Heart disease and peripheral artery disease are both caused by atherosclerosis, often known as hardened arteries, which can narrow or block blood vessels and lead to heart attack or stroke. The risk factors for heart disease and peripheral artery disease are the same - high blood pressure or cholesterol, smoking, eating an unhealthy diet, or being diagnosed with diabetes. Early detection is key. That's why Hendricks Regional Health offers screening opportunities to diagnose both heart disease and peripheral artery disease as soon as possible. Learn more about these life-saving opportunities.
WEDNESDAY, Jan. 9, 2019 (American Heart Association) -- Older black adults with high blood pressure, and especially black men, show more severe cognitive declines than white adults who have high blood pressure, according to new research.
The University of Michigan-led study published Wednesday in the American Heart Association's journal Hypertension, suggests blood pressure may help explain why black adults -- who are more likely to develop high blood pressure -- also are two times more likely to have dementia later in life. It also suggests that aggressively treating high blood pressure could reduce the risk of cognitive impairment in a wider population of older adults, particularly in black adults and men.

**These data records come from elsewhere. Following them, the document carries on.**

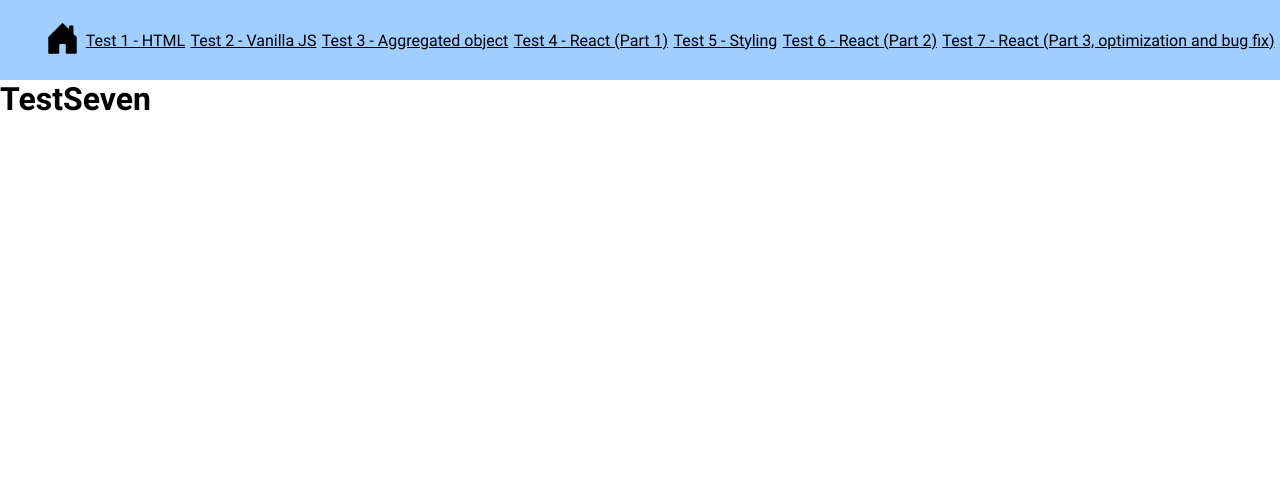
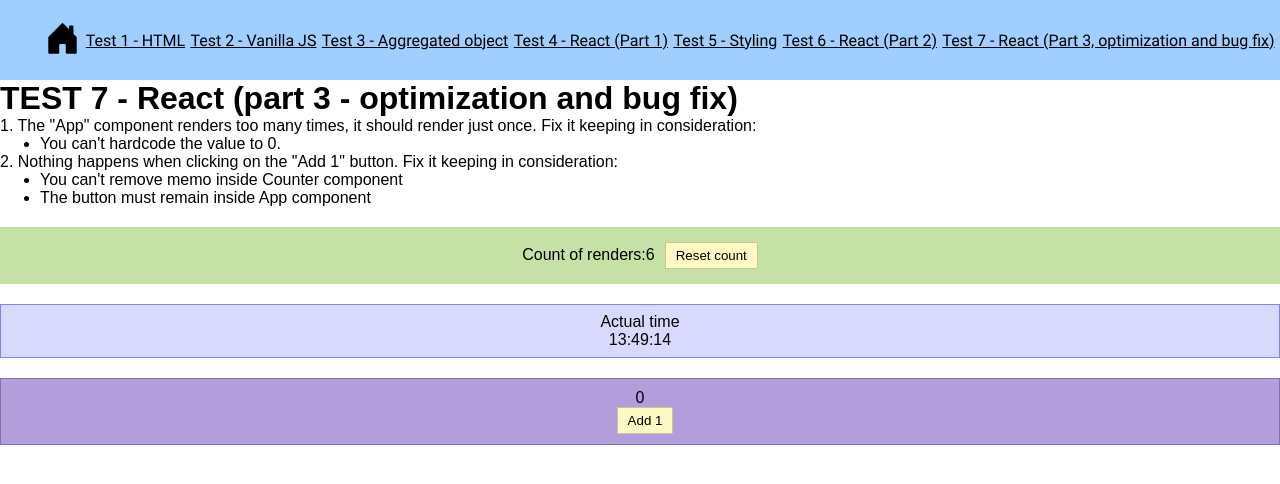
Before and after one commit to nejcrogelsek/testtest, a React (Create React App) app: page /test-7 in a window 1280 px wide. Shown: the top 484 px of the page. Built offline with nearby package versions, Linux system fonts and the light colour scheme.

Commit message:
Prepare test 7

```diff
--- /dev/null
+++ b/src/components/ui/Counter/Counter.tsx
@@ -0,0 +1,13 @@
+import { FC, memo } from 'react'
+
+interface Props {
+  counterObject: {
+    value: number
+  }
+}
+
+const Counter: FC<Props> = (props) => {
+  return <div>{props.counterObject.value}</div>
+}
+
+export default memo(Counter)
--- /dev/null
+++ b/src/components/ui/Time/Time.tsx
@@ -0,0 +1,12 @@
+import { FC } from 'react'
+
+interface Props {
+  time: Date
+}
+
+const Time: FC<Props> = (props) => {
+  const { time } = props
+  return <div>{`${time.getHours()}:${time.getMinutes()}:${time.getSeconds()}`}</div>
+}
+
+export default Time
--- a/src/pages/TestSeven/TestSeven.tsx
+++ b/src/pages/TestSeven/TestSeven.tsx
@@ -1,10 +1,62 @@
-import { FC } from 'react'
+import Counter from 'components/ui/Counter/Counter'
+import Time from 'components/ui/Time/Time'
+import { FC, useEffect, useRef, useState } from 'react'
+import { Container } from './styles'
 
 const TestSeven: FC = () => {
+  const [actualTime, setActualTime] = useState(new Date())
+  const [counterObject, setCounterObject] = useState({ value: 0 })
+  const renders = useRef(0)
+
+  useEffect(() => {
+    const intervalId = setInterval(() => {
+      setActualTime(new Date())
+    }, 1000)
+
+    return () => {
+      clearInterval(intervalId)
+    }
+  }, [])
+
+  const addOneHandler = () => {
+    counterObject.value++
+    setCounterObject(counterObject)
+  }
+
+  renders.current++
+
   return (
-    <div className="test-seven">
-      <h1>TestSeven</h1>
-    </div>
+    <Container>
+      <h1>TEST 7 - React (part 3 - optimization and bug fix)</h1>
+      <div className="description">
+        1. The {'"'}App{'"'} component renders too many times, it should render just once. Fix it keeping in
+        consideration:
+        <ul>
+          <li>You can&apos;t hardcode the value to 0.</li>
+        </ul>
+        2. Nothing happens when clicking on the {'"'}Add 1{'"'} button. Fix it keeping in consideration:
+        <ul>
+          <li>You can&apos;t remove memo inside Counter component</li>
+          <li>The button must remain inside App component</li>
+        </ul>
+      </div>
+
+      <div className={`renders ${renders.current < 10 ? 'green' : 'red'}`}>
+        Count of renders:
+        {renders.current}
+        <button onClick={() => (renders.current = 0)}>Reset count</button>
+      </div>
+
+      <div className="time">
+        Actual time
+        <Time time={actualTime} />
+      </div>
+
+      <div className="object">
+        <Counter counterObject={counterObject} />
+        <button onClick={addOneHandler}>Add 1</button>
+      </div>
+    </Container>
   )
 }
 
--- /dev/null
+++ b/src/pages/TestSeven/styles.ts
@@ -0,0 +1,71 @@
+import styled from 'styled-components'
+
+export const Container = styled.div`
+  font-family: sans-serif;
+  text-align: center;
+
+  h1 {
+    text-align: left;
+  }
+
+  div.description {
+    margin-bottom: 20px;
+    text-align: left;
+  }
+
+  div.time {
+    background: rgba(0, 0, 255, 0.15);
+    padding: 8px 10px;
+    border: 1px solid rgba(0, 0, 255, 0.4);
+    margin-bottom: 20px;
+  }
+
+  div.renders {
+    padding: 15px 10px;
+    margin-bottom: 20px;
+  }
+
+  div.renders.red {
+    background: #ff3d00;
+  }
+
+  div.renders.green {
+    background: #c5e1a5;
+  }
+
+  div.renders > button {
+    margin-left: 10px;
+    border: 1px solid #cbc693;
+    background: #fff9c4;
+    padding: 5px 10px;
+    outline: none;
+    cursor: pointer;
+  }
+
+  ul.list {
+    list-style: none;
+    border: 1px solid black;
+    padding: 0;
+    margin: 0;
+    margin-top: 30px;
+  }
+
+  ul.list > li:nth-child(odd) {
+    background: #e5e5e5;
+  }
+
+  div.object {
+    background: #b39ddb;
+    border: 1px solid #836fa9;
+    padding: 10px;
+  }
+
+  div.object > button {
+    margin-left: 10px;
+    border: 1px solid #cbc693;
+    background: #fff9c4;
+    padding: 5px 10px;
+    outline: none;
+    cursor: pointer;
+  }
+`
```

FRIDAY, Dec. 7, 2018 -- Over the past few months, numerous recalls of the popular heart drug valsartan have already occurred. Now, generics maker Mylan Pharmaceuticals is adding more products to the list.
The recall involves 104 lots of three medicines: valsartan tablets; combination tablets with the drugs valsartan and amlodipine; and combination tablets with valsartan and hydrochlorothiazide.
TUESDAY, Nov. 27, 2018 (American Heart Association) -- Tim Landis was a healthy 66-year-old who hiked, biked and jogged, wasn't overweight and watched what he ate. But after he died suddenly of a heart attack in January, tests revealed years of untreated high blood pressure that caused cardiovascular disease.
At his annual physicals, Tim's systolic blood pressure (the top number) was usually in the 130s and his diastolic blood pressure (the bottom number) in the 80s, said his wife Debra. A year ago, that wasn't considered high.
WEDNESDAY, Nov. 21, 2018 -- Smoking bans in public places might protect more than the lungs of nonsmokers, with new research suggesting a beneficial effect on blood pressure.
"We found that nonsmoking adults in the study who lived in areas with smoke-free laws in restaurants, bars or workplaces had lower systolic [top number] blood pressure by the end of the follow-up period compared to those who lived in areas without smoke-free laws," said lead author Stephanie Mayne. She is a research scientist at the Center for Pediatric Clinical Effectiveness at Children's Hospital of Philadelphia.